If you were to look out the back window of my mother’s house you would see gardens that are endless, claiming territory as they edge into the grass and fade back into the forest. It’s unclear where her garden ends and the native wildflowers begin, particularly because of the native bee balm (botanical name Monarda) that grows in shocks of purple, pink, and lavender everywhere.
While bee balm flowers are spectacular with their fireworks of color, it’s the intoxicating fragrance and history as a medicinal flower that excite me most. I collect thee flowers all summer to throw into teas throughout the year.
Many Indigenous Americans worked with Monarda to break fevers and aid digestion, and used the leaves externally as an antiseptic. The sharp and spicy flavor, oregano-like, indicate it has a high volatile oil content, making it naturally antimicrobial. It's potent and gentle and the flavor is delightful-- wonderful in tea hot or iced.
If you examine a Monarda plant closely, you’d find it has a square stem, characteristic of plants in the mint family. Any above-ground portion of the plant can be used in a tea, though I’m partial to the color and magic that using flower petals brings to any tea or medicine. I have found that they do well regardless of whether they’re growing in full sun or in the forest, so no excuse if your garden has been too shady for flowers in the past.
The flowers also have the distinction of driving bees mad with pleasure.
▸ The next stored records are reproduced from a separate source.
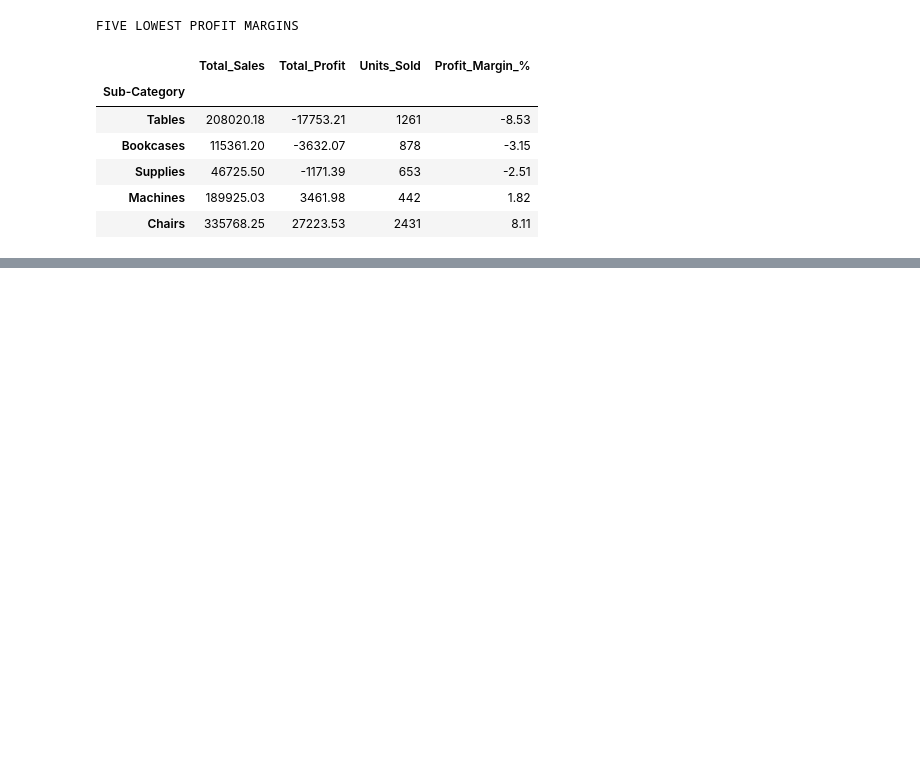
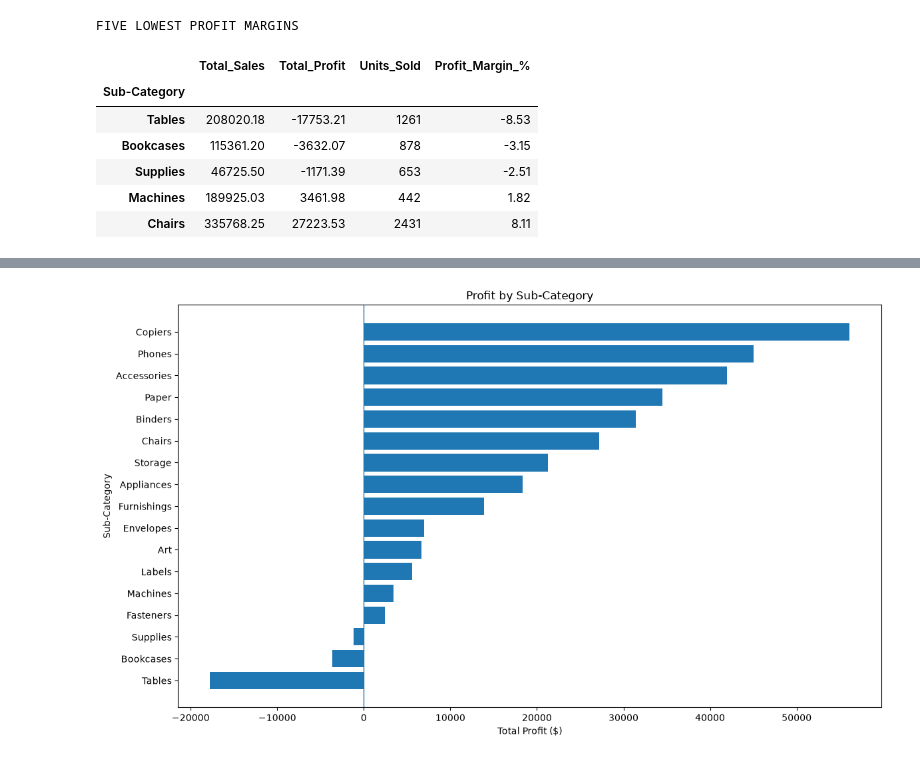
Before and after one commit to kumaridipika928-dot/ecommerce-sales-analytics, a Jupyter notebook: notebooks/02_sales_eda.ipynb, the cells around one changed output, grey strips where cells are left out. Saved outputs shown, nothing was run; the diff lists cells and outputs as text; code cells hidden in the pictures; blank space fills up the shorter version.

Commit message:
feat: add customer sales, profitability, frequency, and distribution analysis

```diff
--- a/notebooks/02_sales_eda.ipynb
+++ b/notebooks/02_sales_eda.ipynb
@@ -1571,0 +1727,23 @@ FIVE LOWEST PROFIT MARGINS
+# %%
+
+import matplotlib.pyplot as plt
+
+profit_data = subcategory_analysis.sort_values(
+    "Total_Profit"
+)
+
+plt.figure(figsize=(12, 7))
+
+plt.barh(
+    profit_data.index,
+    profit_data["Total_Profit"]
+)
+
+plt.axvline(0, linewidth=1)
+plt.title("Profit by Sub-Category")
+plt.xlabel("Total Profit ($)")
+plt.ylabel("Sub-Category")
+plt.tight_layout()
+plt.show()
+# %% [output]
+[figure, added]
```
Also changed, not shown: parts of 29 cells of this notebook, 2 other files.
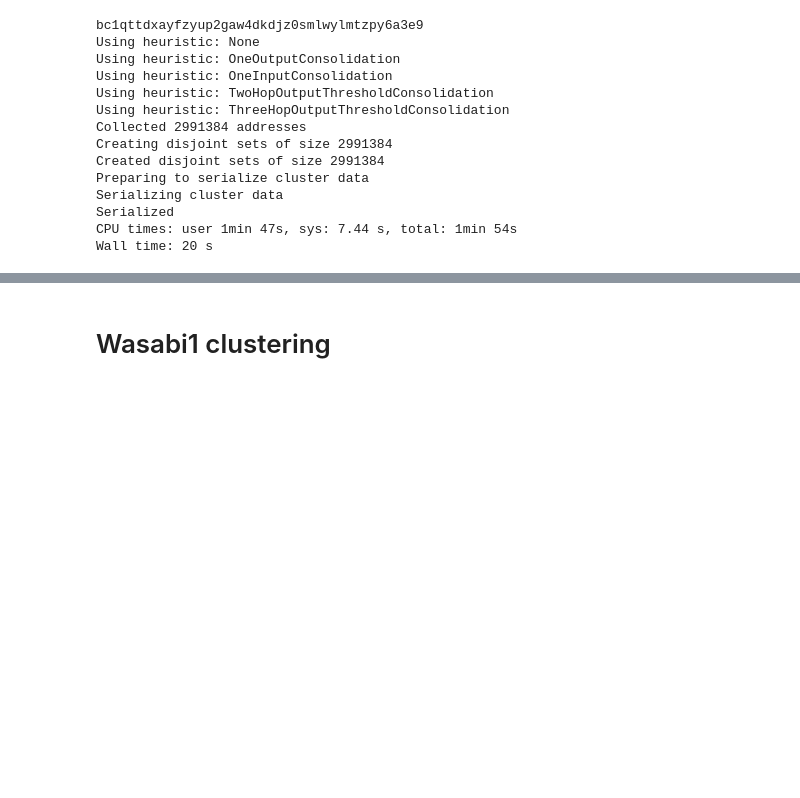
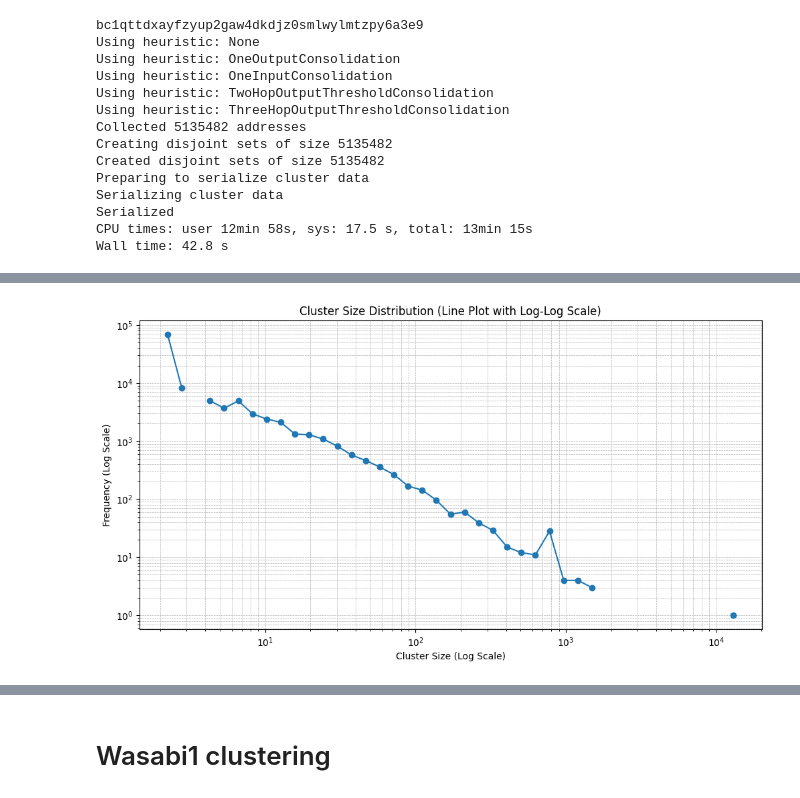
Before and after one commit to mmstanone/blocksci, a Jupyter notebook: Notebooks/Clusters.ipynb, the cells around one changed output, grey strips where cells are left out. Saved outputs shown, nothing was run; the diff lists cells and outputs as text; code cells hidden in the pictures; blank space fills up the shorter version.

```diff
--- a/Notebooks/Clusters.ipynb
+++ b/Notebooks/Clusters.ipynb
@@ -68,8 +124,8 @@ print(address_im_looking_for)
 start = one_random_wp_cj.block_height
 stop = one_random_wp_cj.block_height + 91302
 
-# start = 0
-# stop = len(chain)
+start = 0
+stop = len(chain)
 
 # clusterer = blocksci.cluster.ClusterManager(str(cluster_directory / "fr"), chain)
 
@@ -89,19 +145,16 @@ Using heuristic: OneOutputConsolidation
 Using heuristic: OneInputConsolidation
 Using heuristic: TwoHopOutputThresholdConsolidation
 Using heuristic: ThreeHopOutputThresholdConsolidation
-Collected 2991384 addresses
-Creating disjoint sets of size 2991384
-Created disjoint sets of size 2991384
+Collected 5135482 addresses
+Creating disjoint sets of size 5135482
+Created disjoint sets of size 5135482
 Preparing to serialize cluster data
 Serializing cluster data
 Serialized
-CPU times: user 1min 47s, sys: 7.44 s, total: 1min 54s
-Wall time: 20 s
+CPU times: user 12min 58s, sys: 17.5 s, total: 13min 15s
+Wall time: 42.8 s
 # %%
-clusterer = blocksci.cluster.ClusterManager("/mnt/anal/clustering/wasabi1/", chain)
-
-print(len(clusterer.clusters()))
-%time bigger_than_one = [cluster for cluster in clusterer.clusters() if cluster.address_count() > 1]
-print(len(bigger_than_one))
-%time bigger_than_one.sort(key=lambda c: c.balance(), reverse=True)
-cluster = bigger_than_one[0]
+wp_clusterer = blocksci.cluster.CoinjoinClusterManager("/mnt/anal/clustering/whirlpool_out_threshold/", chain)
+%time wp_clusters = [cluster for cluster in wp_clusterer.clusters() if cluster.address_count() > 1]
+compute_log_log_graph(wp_clusters)
+# %% [output]
@@ -107,0 +163 @@ cluster = bigger_than_one[0]
+[figure, added]
```
Also changed, not shown: parts of 13 cells of this notebook, 14 other files.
Monarda will draw and excite the butterflies and bees you want pollinating your garden. Plant this native medicinal wildflower to become a steward of the land.